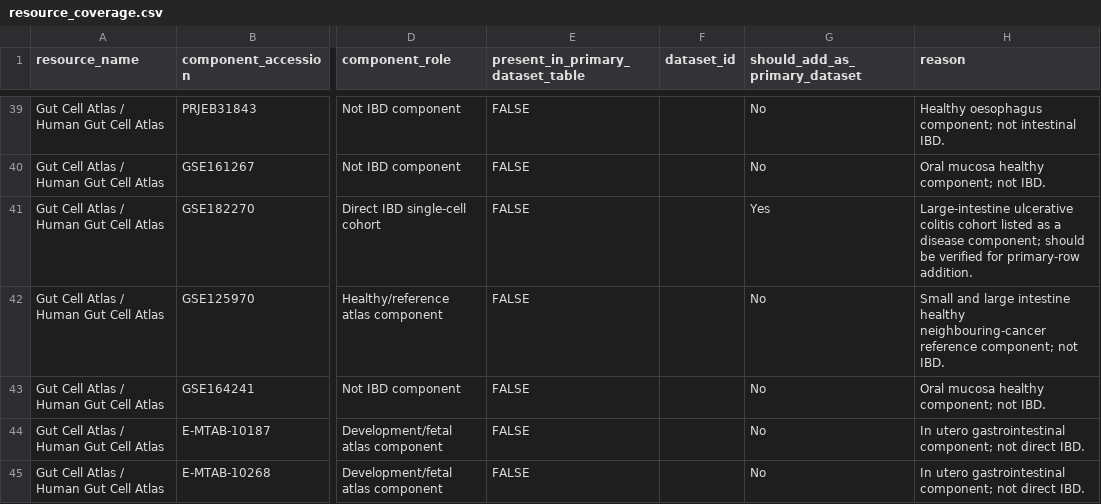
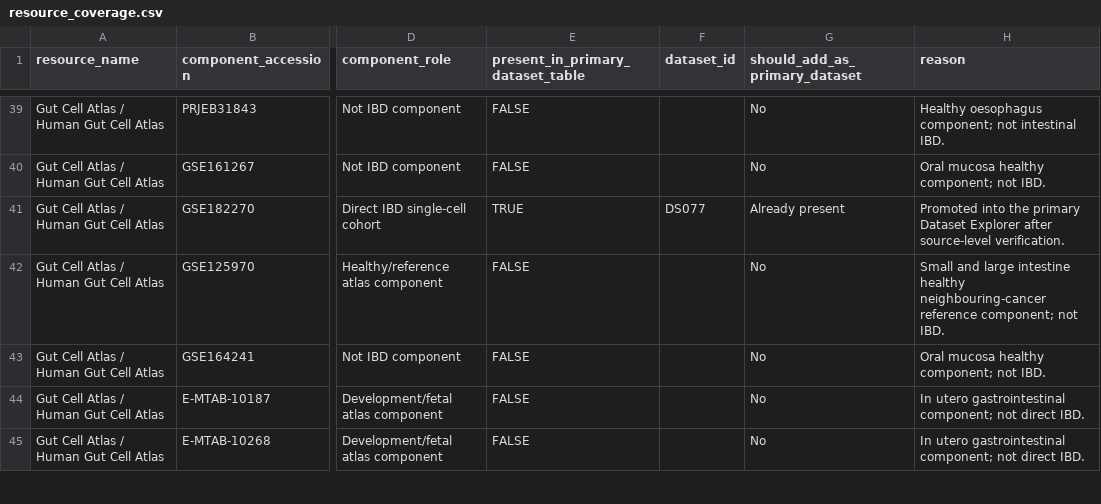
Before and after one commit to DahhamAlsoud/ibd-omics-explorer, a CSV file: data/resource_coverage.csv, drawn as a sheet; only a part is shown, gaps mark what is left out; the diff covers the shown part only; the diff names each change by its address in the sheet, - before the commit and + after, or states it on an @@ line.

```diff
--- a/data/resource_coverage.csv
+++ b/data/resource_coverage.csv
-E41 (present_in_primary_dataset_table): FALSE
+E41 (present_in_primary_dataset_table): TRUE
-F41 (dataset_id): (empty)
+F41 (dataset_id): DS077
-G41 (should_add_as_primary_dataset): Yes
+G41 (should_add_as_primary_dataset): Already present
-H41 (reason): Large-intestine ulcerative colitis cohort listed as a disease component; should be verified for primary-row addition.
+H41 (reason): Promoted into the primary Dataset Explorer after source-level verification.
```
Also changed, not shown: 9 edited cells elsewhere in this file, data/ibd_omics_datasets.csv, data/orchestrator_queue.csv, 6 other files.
________________________
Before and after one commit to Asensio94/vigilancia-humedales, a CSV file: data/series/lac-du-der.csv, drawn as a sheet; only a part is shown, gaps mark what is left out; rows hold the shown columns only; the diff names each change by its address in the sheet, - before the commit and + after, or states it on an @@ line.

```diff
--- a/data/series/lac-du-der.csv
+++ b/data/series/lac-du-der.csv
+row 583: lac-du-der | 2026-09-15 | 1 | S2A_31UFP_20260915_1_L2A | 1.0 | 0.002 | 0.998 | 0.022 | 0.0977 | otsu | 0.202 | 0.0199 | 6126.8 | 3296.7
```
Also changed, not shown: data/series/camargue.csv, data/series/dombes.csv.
________________________
=== Task item ===
Only lines holding the word "mark" are wanted here; copy each from the listing.

=== Result ===
Before and after one commit to DahhamAlsoud/ibd-omics-explorer, a CSV file: data/resource_coverage.csv, drawn as a sheet; only a part is shown, gaps mark what is left out; the diff covers the shown part only; the diff names each change by its address in the sheet, - before the commit and + after, or states it on an @@ line.
Before and after one commit to Asensio94/vigilancia-humedales, a CSV file: data/series/lac-du-der.csv, drawn as a sheet; only a part is shown, gaps mark what is left out; rows hold the shown columns only; the diff names each change by its address in the sheet, - before the commit and + after, or states it on an @@ line.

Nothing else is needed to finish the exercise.